Here's who they've got poised to make a big run under the Florida sun:
Caroline Wozniacki: The No.12 seeded Wozniacki, who reached the semifinals here in 2012, may just be one of the hottest players of the season. Though she's yet to win a title this year, her recent results suggest it may not be too far off.
The Dane opened the season with back-to-back quarterfinals at Auckland and Sydney, then later reached back-to-back finals in Doha and Dubai. She backed up by a run to Indian Wells quarterfinals, and Evert named her among the favorites to lift the Miami Open title.
"I'm looking at Wozniacki and Mladenovic? and they've looked so good," Evert said. "I mean, they've looked pretty relaxed, and they're playing some aggressive, consistent tennis. They started out the year well with good results, so I think that confidence is building with both these players."
Kristina Mladenovic: Evert also tipped Mladenovic to do well in South Florida, following a rich vein of form that has seen her claim her first WTA title at the St. Petersburg Ladies Trophy, where she defeated Venus Williams and Roberta Vinci on her way to the Premier-level crown.
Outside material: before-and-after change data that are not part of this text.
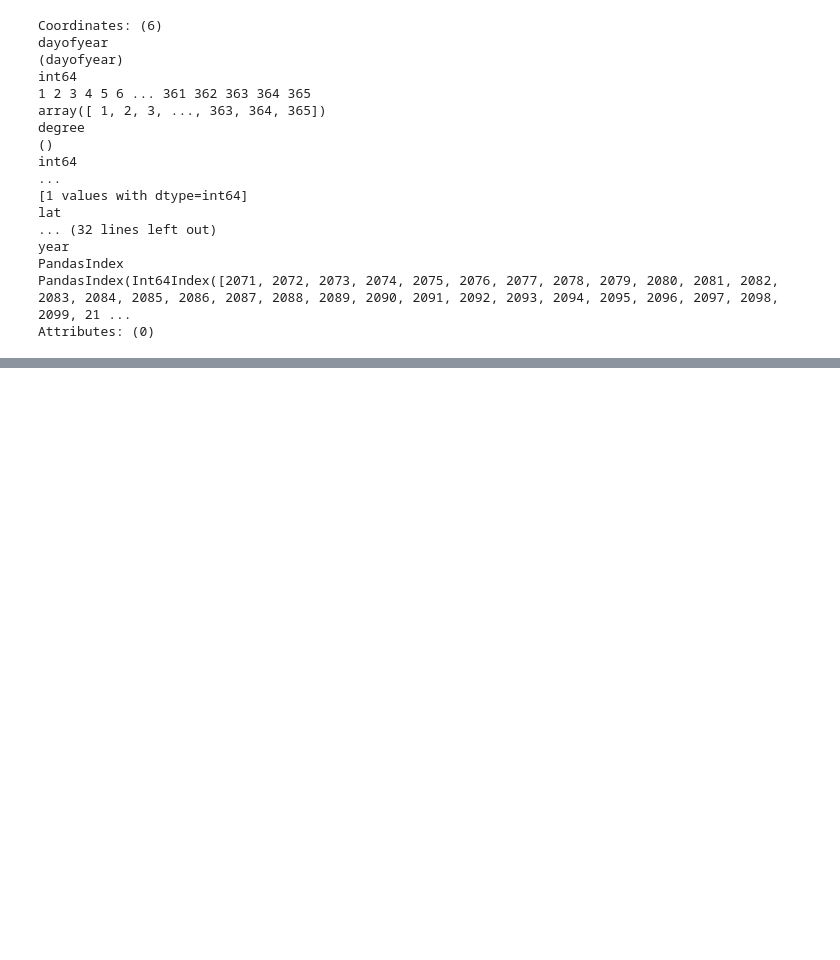
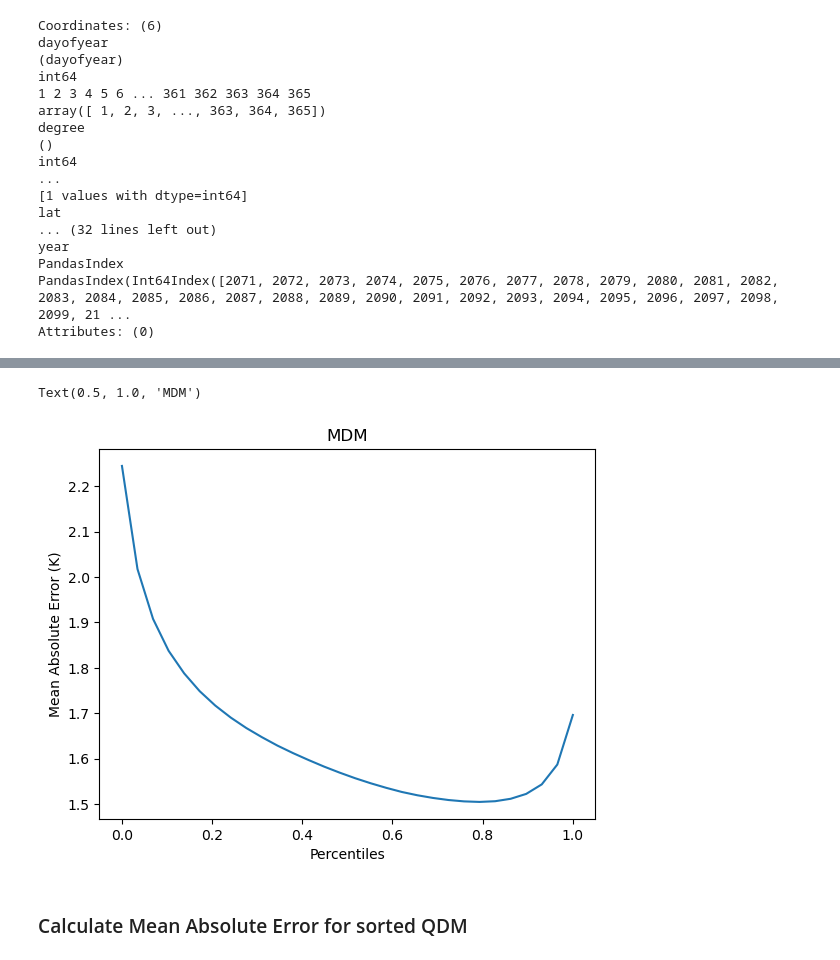
Before and after one commit to hrhampapura/moment_delta_mapping, a Jupyter notebook: lens_analysis/notebooks/CMIP6-MDM.ipynb, the cells around one changed output, grey strips where cells are left out. Cells and saved outputs as stored; diff of their text form; code cells hidden in the pictures; blank space fills up the shorter version.

```diff
--- a/lens_analysis/notebooks/CMIP6-MDM.ipynb
+++ b/lens_analysis/notebooks/CMIP6-MDM.ipynb
@@ -262,0 +430,9 @@ plt.xlim(0,1.0)
+# %%
+qpi_sqdm  = xr.apply_ufunc(
+    np.sort,
+    qpi_qdm,
+    input_core_dims=[['quantile']],
+    output_core_dims=[['quantile']],
+    dask='parallelized'
+)
+qpi_sqdm
@@ -262,0 +666,12 @@ plt.xlim(0,1.0)
+# %%
+mdm_mae = xr.open_zarr(cvals+'cmip6_mdm_mae_324examples.zarr').tmax
+#
+mdm_mae.sel(model_id=model_name,obs_id=obs_name).plot()
+plt.ylabel('Mean Absolute Error (K)')
+plt.xlabel('Percentiles')
+plt.title('MDM')
+# %% [output]
+Text(0.5, 1.0, 'MDM')
+[figure, added]
+# %% [markdown]
+### Calculate Mean Absolute Error for sorted QDM
```
Also changed, not shown: parts of 60 cells of this notebook, 2 other files.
She's backed it up with a final appearance in Acapulco, as well as a semifinal run at Indian Wells - where she knocked out Simona Halep and Caroline Wozniacki before falling to eventual champion Elena Vesnina.
Evert said, "I think probably Wozniacki and Mladenovic, if I'm going to predict this tournament, I'm curious to see how well they do because they are on form [in Indian Wells]."
Madison Keys: The No.8 seed has played just three matches in 2017, but Evert has also picked her for a strong showing at Miami.
After coming back from a layoff following wrist surgery that forced her away from the tour, Keys reached the round of 16 at the BNP Paribas Open, posting a win over Naomi Osaka and contending well in her loss to Wozniacki.
"I think there were definite signs, especially in the match against Naomi Osaka that she played pretty flawless tennis, and against Caroline Wozniacki, I think you saw the rustiness a little bit more," Evert said.
"But right now, it's just great to see her back being healthy after a wrist operation. I still think she's definitely going to win a Grand Slam, whether it's this year or next year. I think it's in the cards for her, and we all know the potential is there. But it's really up to her, when the time is right for her.
Gilbert added, "I think the talent is there. I think her big thing is - for the next 12 to 18 months - just to be healthy. I think once she can get that worked out - I think that she's incredibly under-ranked because with her talent level, she should be top five."
Garbiñe Muguruza: Much ink has been spilled over the Spaniard's up and down 2016 season, during which she won maiden Grand Slam at the French Open but was unable to back it up with consistent results.
But Muguruza seems to have hit the reset button during the off season: she showed off her world beating game in a strong Australian swing - reaching the semifinals at the Brisbane International and quarterfinals at the Australian Open - and is coming off a career-best performance at Indian Wells, where she reached the quarterfinals.
"Muguruza is getting stronger and stronger," Evert said. "She really looked shaky against Kayla Day, who had a fantastic Indian Wells, the 17 year old - that was really the first match, big match I've seen her play, and I was very impressed with her power and her game. But Muguruza is looking better and better."
Dark Horses Poised To Shake Things Up: In addition, Evert and Gilbert pointed to the depth of the tour, which has seen unlikely names take home big titles and spring upsets.
Gilbert said, "With Serena not being here and Kerber not playing at what the level she played at last year, one word jumps out: Opportunity."
"There's opportunity for every player. All of a sudden every player thinks, you know what, I can make a deep run. What we've seen a lot is players have one good week and not, so there doesn't have to be a consistency, so that leads to opportunity."
- Photos courtesy of Getty Images